Get with it, Europe

Get with it, Europe

Opinion piece (The International Herald Tribune)
09 March 2007

It is seven years since the European Union launched its Lisbon agenda of economic reforms aimed at transforming the competitiveness of the European economy by 2010. Despite the pessimism, there has been much to cheer.

EU countries have created millions of new jobs. Pension reform is progressing in many places. Telecoms markets, financial services and air travel have been liberalized. Productivity growth, long the Achilles' heel of the EU, has bounced back.

Some renewed confidence in the EU is clearly merited. But the pace of expansion is set to fall back this year and next to little over 2 percent — too modest to prevent a further widening of the gap in GDP per head between the EU and the United States.

Europe as a whole is moving much too slowly into knowledge-based industries to ensure it profits from the new division of labor being brought about by globalization.

The reason is not hard to find. At less than 2 percent of GDP, the EU continues to invest far less in research and development than competitors such as the United States or Japan.
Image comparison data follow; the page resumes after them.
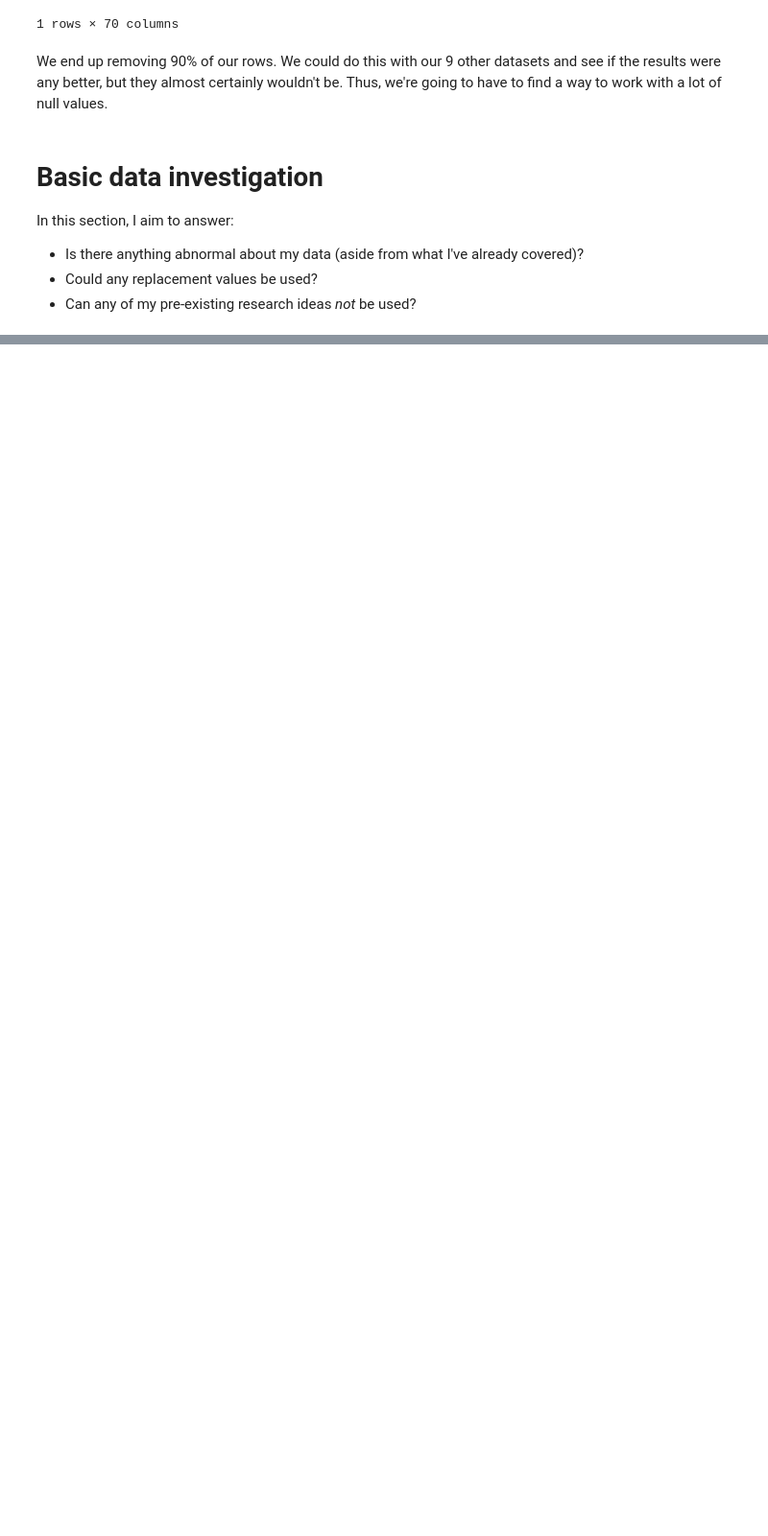
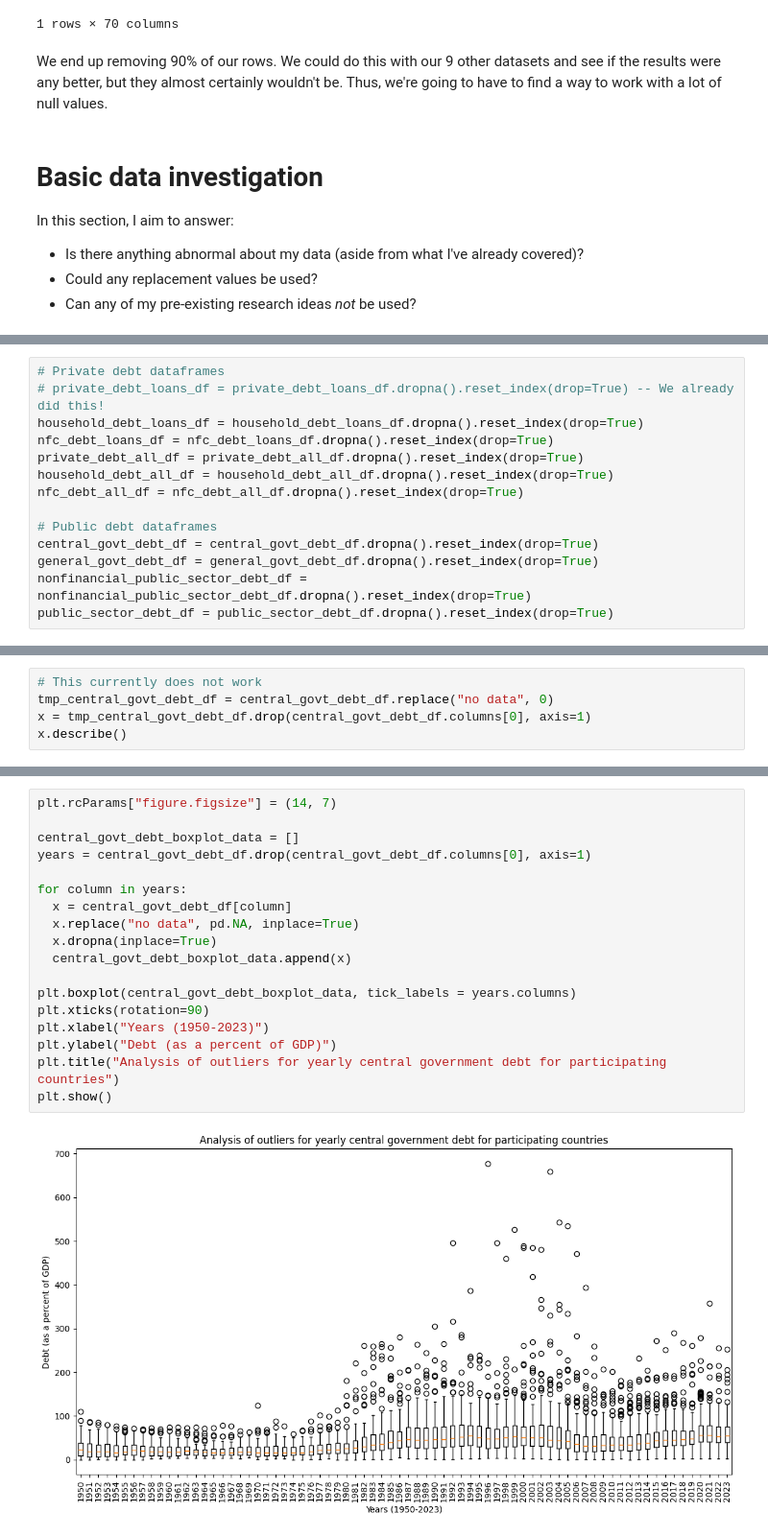
Before and after one commit to kurealnum/dsrp-2025, a Jupyter notebook: DSRP_Global_Debt.ipynb, the cells around one changed output, grey strips where cells are left out. Shown: that part at 96% size. Cells and saved outputs as stored; diff of their text form; blank space fills up the shorter version.

```diff
--- a/DSRP_Global_Debt.ipynb
+++ b/DSRP_Global_Debt.ipynb
@@ -193,2 +322,16 @@ After taking a peek at my datasets, there are a few things that I'm noticing:
+# %%
+# Private debt dataframes
+# private_debt_loans_df = private_debt_loans_df.dropna().reset_index(drop=True) -- We already did this!
+household_debt_loans_df = household_debt_loans_df.dropna().reset_index(drop=True)
+nfc_debt_loans_df = nfc_debt_loans_df.dropna().reset_index(drop=True)
+private_debt_all_df = private_debt_all_df.dropna().reset_index(drop=True)
+household_debt_all_df = household_debt_all_df.dropna().reset_index(drop=True)
+nfc_debt_all_df = nfc_debt_all_df.dropna().reset_index(drop=True)
+
+# Public debt dataframes
+central_govt_debt_df = central_govt_debt_df.dropna().reset_index(drop=True)
+general_govt_debt_df = general_govt_debt_df.dropna().reset_index(drop=True)
+nonfinancial_public_sector_debt_df = nonfinancial_public_sector_debt_df.dropna().reset_index(drop=True)
+public_sector_debt_df = public_sector_debt_df.dropna().reset_index(drop=True)
 # %% [markdown]
 Moving on, I plan to choose a single dataset to get started with. With that datset, I intend to:
@@ -199,0 +349,5 @@ Moving on, I plan to choose a single dataset to get started with. With that dats
+# %%
+# This currently does not work
+tmp_central_govt_debt_df = central_govt_debt_df.replace("no data", 0)
+x = tmp_central_govt_debt_df.drop(central_govt_debt_df.columns[0], axis=1)
+x.describe()
@@ -199,0 +363,20 @@ Moving on, I plan to choose a single dataset to get started with. With that dats
+# %%
+plt.rcParams["figure.figsize"] = (14, 7)
+
+central_govt_debt_boxplot_data = []
+years = central_govt_debt_df.drop(central_govt_debt_df.columns[0], axis=1)
+
+for column in years:
+  x = central_govt_debt_df[column]
+  x.replace("no data", pd.NA, inplace=True)
+  x.dropna(inplace=True)
+  central_govt_debt_boxplot_data.append(x)
+
+plt.boxplot(central_govt_debt_boxplot_data, tick_labels = years.columns)
+plt.xticks(rotation=90)
+plt.xlabel("Years (1950-2023)")
+plt.ylabel("Debt (as a percent of GDP)")
+plt.title("Analysis of outliers for yearly central government debt for participating countries")
+plt.show()
+# %% [output]
+[figure, added]
```
Also changed, not shown: parts of 35 cells of this notebook.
Sweden and Finland, already global leaders in terms of R&D, have further increased their spending since 2000. But R&D has stagnated in most EU states and even fallen in some.

Among the many obstacles to higher R&D investment in the EU, two appear particularly important.

The first is the weakness of fast- growing and R&D-intensive sectors, such as pharmaceuticals, software and technology hardware. The proportion of R&D accounted for by these sectors is actually falling in Europe, with R&D increasingly concentrated in mature, slow-growing sectors.

Take Germany, which is considered one of Europe's leaders in innovation, devoting 2.5 percent of GDP to R&D. Much of this spending is concentrated in the automotive sector. That has much less of an impact on growth potential than R&D by companies in fast- growing, high-technology sectors.

A second reason for Europe's poor performance is a dearth of good researchers. Raising Europe's skill levels is crucial. There is a strong correlation between skill levels and economic growth: one additional year of education adds an estimated 3 to 6 percent to economic output in developed economies.

The EU is making progress: almost 30 percent of Europeans in their 20s now have university degree, a share that is three times higher than among those over 60. But unless graduation rates improve further, it will take the EU another two generations to catch- up with the United States.

Moreover, there are concerns over the quality of higher education, not least because funding has not kept pace with growing student numbers.

EU countries invest on average 1.2 percent of their GDP in higher education, compared to 2.6 percent in the US. Only Denmark, Finland and Sweden, which each devote about 1.8 percent of GDP to higher education, come anywhere near the U.S levels.

This translates into an enormous gap in spending per student between the United States and the EU. In 2003, annual expenditure per tertiary student in France, Germany, Italy and Britain averaged under €6,000 compared with €16,700 in the U.S.

There will be losers in Europe from globalization. However, attempts to insulate economies will prove counterproductive by undermining competitiveness and economic growth, and hence weakening governments' ability to assist or compensate the losers.

Governments need to convince their voters that further reforms — of labor and product markets as well as educations systems — will boost economic growth and safeguard public services and welfare states.

They need to counter the suspicion — particularly widely held in countries like France and Italy — that the benefits of such reforms accrue disproportionately to the better-off and hence will exacerbate inequality.

This need not be the case, as we've seen in the Nordic economies and the Netherlands — Europe's most competitive economies.

Europe as a whole is not about to be left stranded by globalization. Some countries are already doing well. The Nordics stand out, as well as Austria, Finland, Ireland, the Netherlands and Britain.

But a significant number of member states are doing nowhere near enough to ensure they emerge among the winners.

The cost of their inaction is already clear. Over the last 10 years we have already seen a striking reordering of the league table of EU prosperity — with fast reformers such as Ireland, Sweden and Britain rising rapidly and laggards, such as Italy, Portugal, and increasingly France, sliding down the list. Many of the Mediterranean and new member-states really do risk getting stranded by globalization.